There is a controversy raging around the world over the distribution by Reuters of doctored photographs from Lebanon which exaggerate the damage done to Beirut by Israel's bombing strikes against Hizbullah targets.
This storm has now extended to allegations that many other photographs distributed by agencies have been deliberately faked or staged for effect while others still have been incorrectly labeled — again to achieve greater effect in the propaganda part of the ongoing conflict. The staging includes the choreographing of bodies being unearthed and directions being given to emergency workers to place them in such a way as to emphasize the death and suffering in the war in Lebanon.
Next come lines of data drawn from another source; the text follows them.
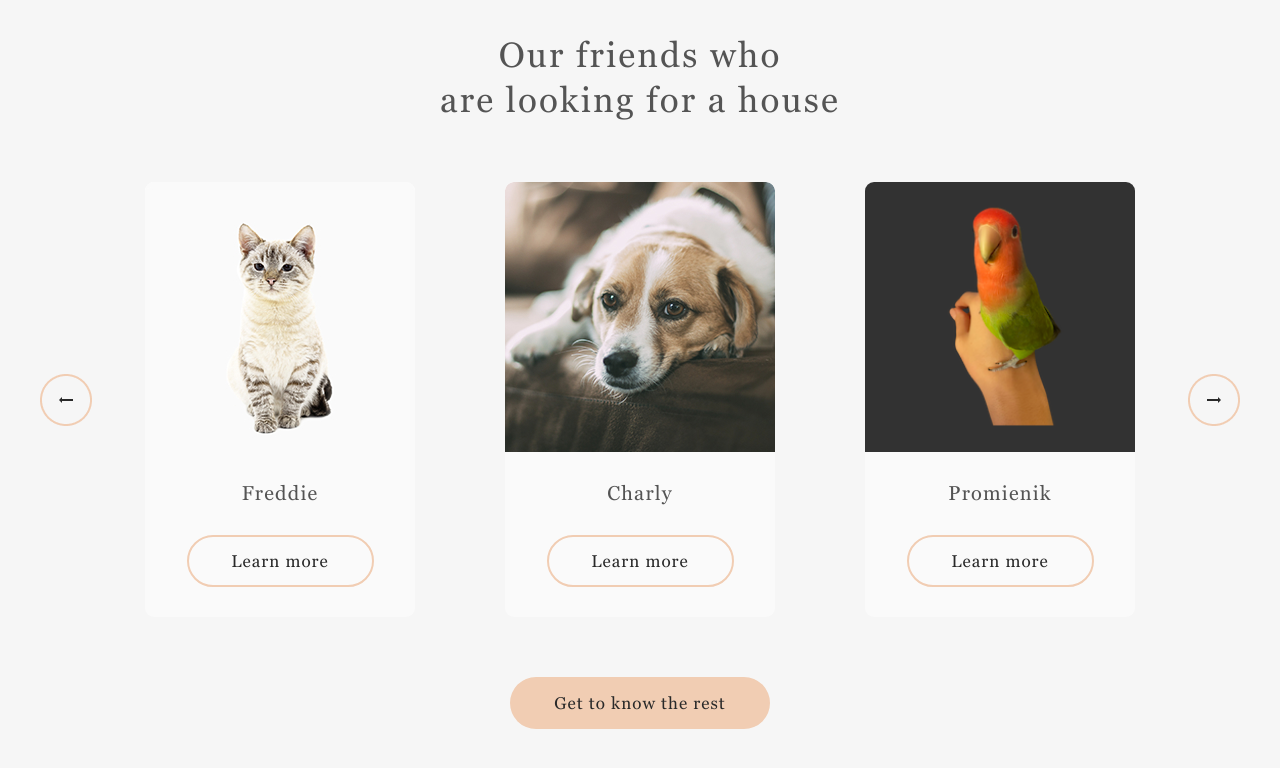
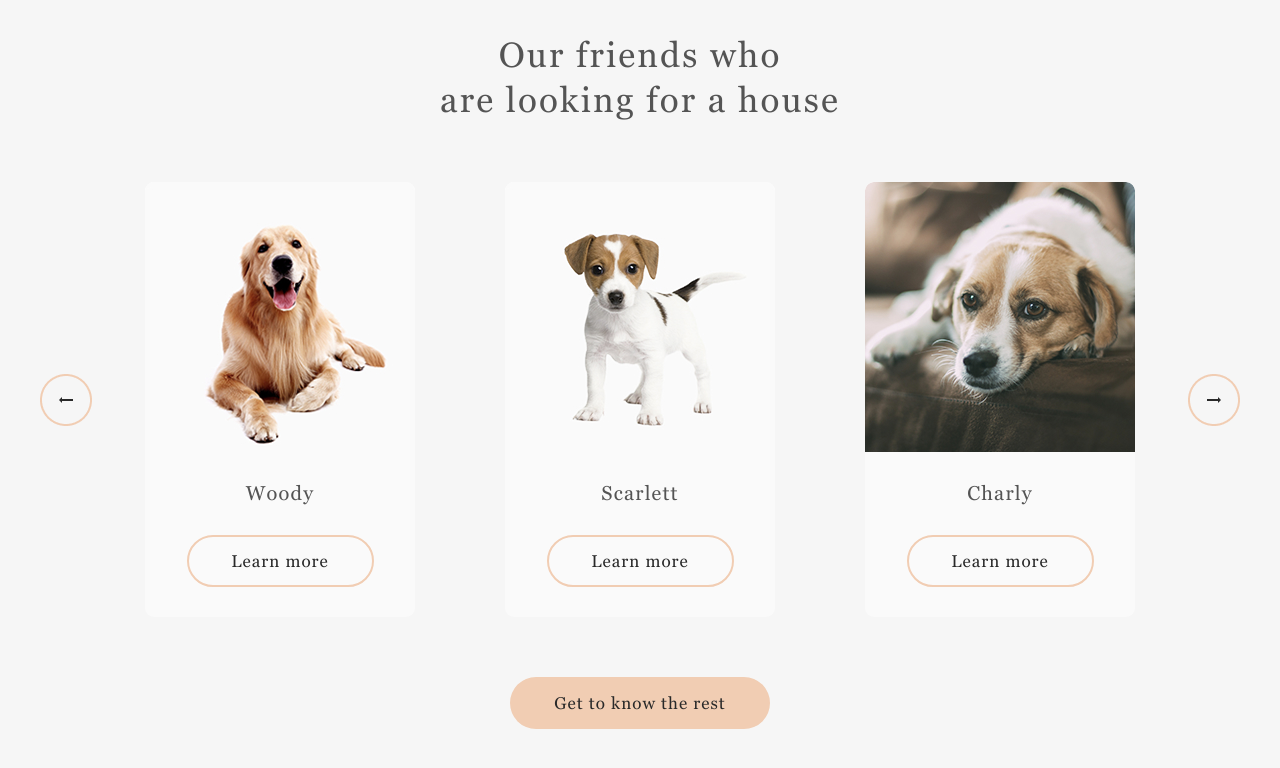
Before and after one commit to SergeiStekh/shelter, a plain HTML site: page pages/main/index.html in a window 1280 px wide. Both pictures are taken after a click on the element 66 px from the left and 1944 px from the top of the page. Shown: the part 1544-2312 px from the top of the page. Drawn offline with Linux system fonts and the light colour scheme.

Commit message:
fix: slider on main page

```diff
--- a/assets/pets.json
+++ b/assets/pets.json
@@ -1,5 +1,6 @@
 [
     {
+        "id": 0,
         "url": "../../assets/images/pets-jennifer.jpg",
         "name": "Jennifer",
         "breed": "Dog - Labrador",
@@ -9,6 +10,7 @@
         "diseases": ["none"],
         "parasites": ["none"]
     }, {
+        "id": 1,
         "url": "../../assets/images/pets-katrine-third.jpg",
         "name": "Katrine",
         "breed": "Cat - British Shorthair",
@@ -18,6 +20,7 @@
         "diseases": ["none"],
         "parasites": ["none"]
     }, {
+        "id": 2,
         "url": "../../assets/images/pets-katrine-first.jpg",
         "name": "Sophia",
         "breed": "Dog - Shih tzu",
@@ -27,6 +30,7 @@
         "diseases": ["none"],
         "parasites": ["none"]
     }, {
+        "id": 3,
         "url": "../../assets/images/pets-woody.jpg",
         "name": "Woody",
         "breed": "Dog - Golden Retriever",
@@ -36,6 +40,7 @@
         "diseases": ["none"],
         "parasites": ["none"]
     }, {
+        "id": 4,
         "url": "../../assets/images/pets-scarlet.jpg",
         "name": "Scarlett",
         "breed": "Dog - Jack Russell Terrier",
@@ -45,6 +50,7 @@
         "diseases": ["none"],
         "parasites": ["none"]
     }, {
+        "id": 5,
         "url": "../../assets/images/pets-timmy.jpg",
         "name": "Timmy",
         "breed": "Cat - British Shorthair",
@@ -54,6 +60,7 @@
         "diseases": ["none"],
         "parasites": ["none"]
     }, {
+        "id": 6,
         "url": "../../assets/images/pets-katrine-second.jpg",
         "name": "Freddie",
         "breed": "Cat - British Shorthair",
@@ -63,6 +70,7 @@
         "diseases": ["none"],
         "parasites": ["none"]
     }, {
+        "id": 7,
         "url": "../../assets/images/pets-charly.jpg",
         "name": "Charly",
         "breed": "Dog - Jack Russell Terrier",
@@ -71,8 +79,8 @@
         "inoculations": "none",
         "diseases": ["none"],
         "parasites": ["none"]
-    },
-    {
+    }, {
+        "id": 8,
         "url": "../../assets/images/promienik.png",
         "name": "Promienik",
         "breed": "Parrot - Lovebird",
--- a/pages/main/index.html
+++ b/pages/main/index.html
@@ -4,7 +4,7 @@
   <meta charset="UTF-8">
   <meta http-equiv="X-UA-Compatible" content="IE=edge">
   <meta name="viewport" content="width=device-width, initial-scale=1.0">
-  <link rel="icon" type="image/x-icon" href="./favicon.ico">
+  <link rel="icon" type="image/x-icon" href="/favicon.ico">
   <link rel="stylesheet" href="./style.css">
   <title>Shelter</title>
 </head>
--- a/pages/main/script.js
+++ b/pages/main/script.js
@@ -50,19 +50,11 @@ class FriendsList extends DomElement {
         throw new Error(`some problem with fetching, status: ${friendsList.statusText}`)
       }
       this.data = await friendsList.json();
-      this.addFriendCards();
+      this.friendsSlider = new Slider(this.node, this.data);
+      this.friendsSlider.renderSlides();
     } catch(err) {
       console.error(err)
     }
-  }
-
-  addFriendCards() {
-    Array.from(this.data).forEach(el => {
-      new FriendCard(this.node, "li", "friends__item slider__item", "", "append", el)
-    });
-    const buttonsWrapper = new DomElement(this.parent, "div", "friends__slider-buttons", "", document.querySelector(".friends__list"));
-    const buttonLeft = new DomElement(buttonsWrapper.node, "div", "friends__button-left control_prev");
-    const buttonRight = new DomElement(buttonsWrapper.node, "div", "friends__button-right control_next")
   }
 }
 
@@ -81,21 +73,90 @@ class FriendCard extends DomElement {
   }
 }
 
+class Slider {
+  constructor(parent, slides) {
+    this.parent = parent;
+    this.allSlides = slides;
+    this.slidesQuantity = this.allSlides.length;
+    this.slidesDomElements = null;
+    this.currentSlidesIds = [];
+    this.renderSliderButtons();
+    this.slidesDomElements = this.allSlides.map(slide => {
+      return new FriendCard(this.parent, "li", "friends__item slider__item", "", "append", slide);
+    });
+  }
+
+  renderSliderButtons() {
+    const buttonsWrapper = new DomElement(this.parent, "div", "friends__slider-buttons", "", document.querySelector(".friends__list"));
+    const buttonLeft = new DomElement(buttonsWrapper.node, "div", "friends__button-left control_prev");
+    const buttonRight = new DomElement(buttonsWrapper.node, "div", "friends__button-right control_next");
+    buttonLeft.node.addEventListener('click', (e) => this.renderSlides(e));
+    buttonRight.node.addEventListener('click', (e) => this.renderSlides(e));
+  }
+
+  detectSlidesPerPageQuantity() {
+    let width = document.body.clientWidth;
+
+    if (width >= 100 && width < 768) {
+      this.slidesQuantity = 1;
+    }
+    if (width >= 768 && width < 1280) {
+      this.slidesQuantity = 2;
+    }
+    if (width >= 1280) {
+      this.slidesQuantity = 3;
+    }
+  }
+
+  shuffleSlides(array) {
+    for (let i = array.length - 1; i > 0; i--) {
+      let j = Math.floor(Math.random() * (i + 1));
+      [array[i], array[j]] = [array[j], array[i]];
+    }
+    return array
+  }
+
+  chooseSlidesToRender() {
+    this.detectSlidesPerPageQuantity();
+    if (this.currentSlidesIds.length === 0) {
+      this.currentSlidesIds = [...this.allSlides].map(slide => slide.id).slice(0, this.slidesQuantity);
+    } else {
+      let newIds = [];
+      this.allSlides.forEach(slide => {
+        if (!this.currentSlidesIds.includes(slide.id)) {
+          newIds.push(slide.id);
+        }
+      });
+      this.currentSlidesIds = this.shuffleSlides(newIds).slice(0, this.slidesQuantity);
+    }
+  }
+
+  renderSlides() {
+    this.chooseSlidesToRender();
+    this.removeSlides();
+    this.slidesDomElements.forEach(el => {
+      if (this.currentSlidesIds.includes(el.friendData.id)) {
+        el.node.classList.add("active__slide");
+      }
+    })
+  }
+
+  removeSlides() {
+    this.slidesDomElements.forEach(el => el.node.classList.remove("active__slide"));
+  }
+}
+
 async function app(initial = true) {
-  const friendCards = await new FriendsList(document.querySelector("#friends"), "ul", "friends__list slider", "", document.querySelector(".friends__title")).getFriends("../../assets/pets.json");
+  await new FriendsList(document.querySelector("#friends"), "ul", "friends__list slider", "", document.querySelector(".friends__title")).getFriends("../../assets/pets.json");
 
   if (initial) {
     document.querySelector(".burger").addEventListener('click', toggleMenu);
     navigation();
-    mainSlider();
     modal();
     watchMediaChanges();
   } else {
-    mainSlider();
     modal();
   }
-
-
 }
 
 function toggleMenu() {
```
Lines whose indentation alone changed are shown as unchanged.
Heaven knows that war is bad enough but things have reached the positively ghoulish stage when, for propaganda purposes, dead children are used as props for photographs or when a rescue worker is shown in one picture walking around in the same rubble in which he was previously shown lying prone and described as a "dead body".
[BEWARE, IT'S MY TURN TO GET GHOULISH NOW!]
Most of our local newspapers have, for some reason, shied away from the controversy but Melbourne Age reporter Ed O'Loughlin has managed to get in on the "dead men walking" act - this time to revive one of the jazz world's greatest icons in his story entitled "TEMPLE SURVIVED QUAKES, BUT CAN IT SURVIVE THE WAR?".
O'Loughlin was writing about the Baalbek festival, which "was to start on July 13 with shows by Deep Purple and Dizzy Gillespie and an opening-night comeback performance by legendary Lebanese diva Fairouz."
Sadly, although it was the war that put an end to this year's Baalbek festival, natural causes took care of Dizzy years ago. Gillespie, who would have turned 89 in October this year, passed away on 6 January 1993 and was therefore not available to attend the festival in person. Indeed, had he appeared on stage, his comeback would have clearly overshadowed that of Ms. Fairouz.
It's comforting to know therefore, that the ubiquitous former Reuters photographer Adnan Hajj would almost certainly have been on hand and ready to give the task of putting the legendary trumpeter back into the picture his best shot.
As for O'Loughlin, his Fairfax biop, once described him as "lazy" which probably accounts for his lousy skills in the area of research of which this recent gaffe is just one of many examples at his newspaper.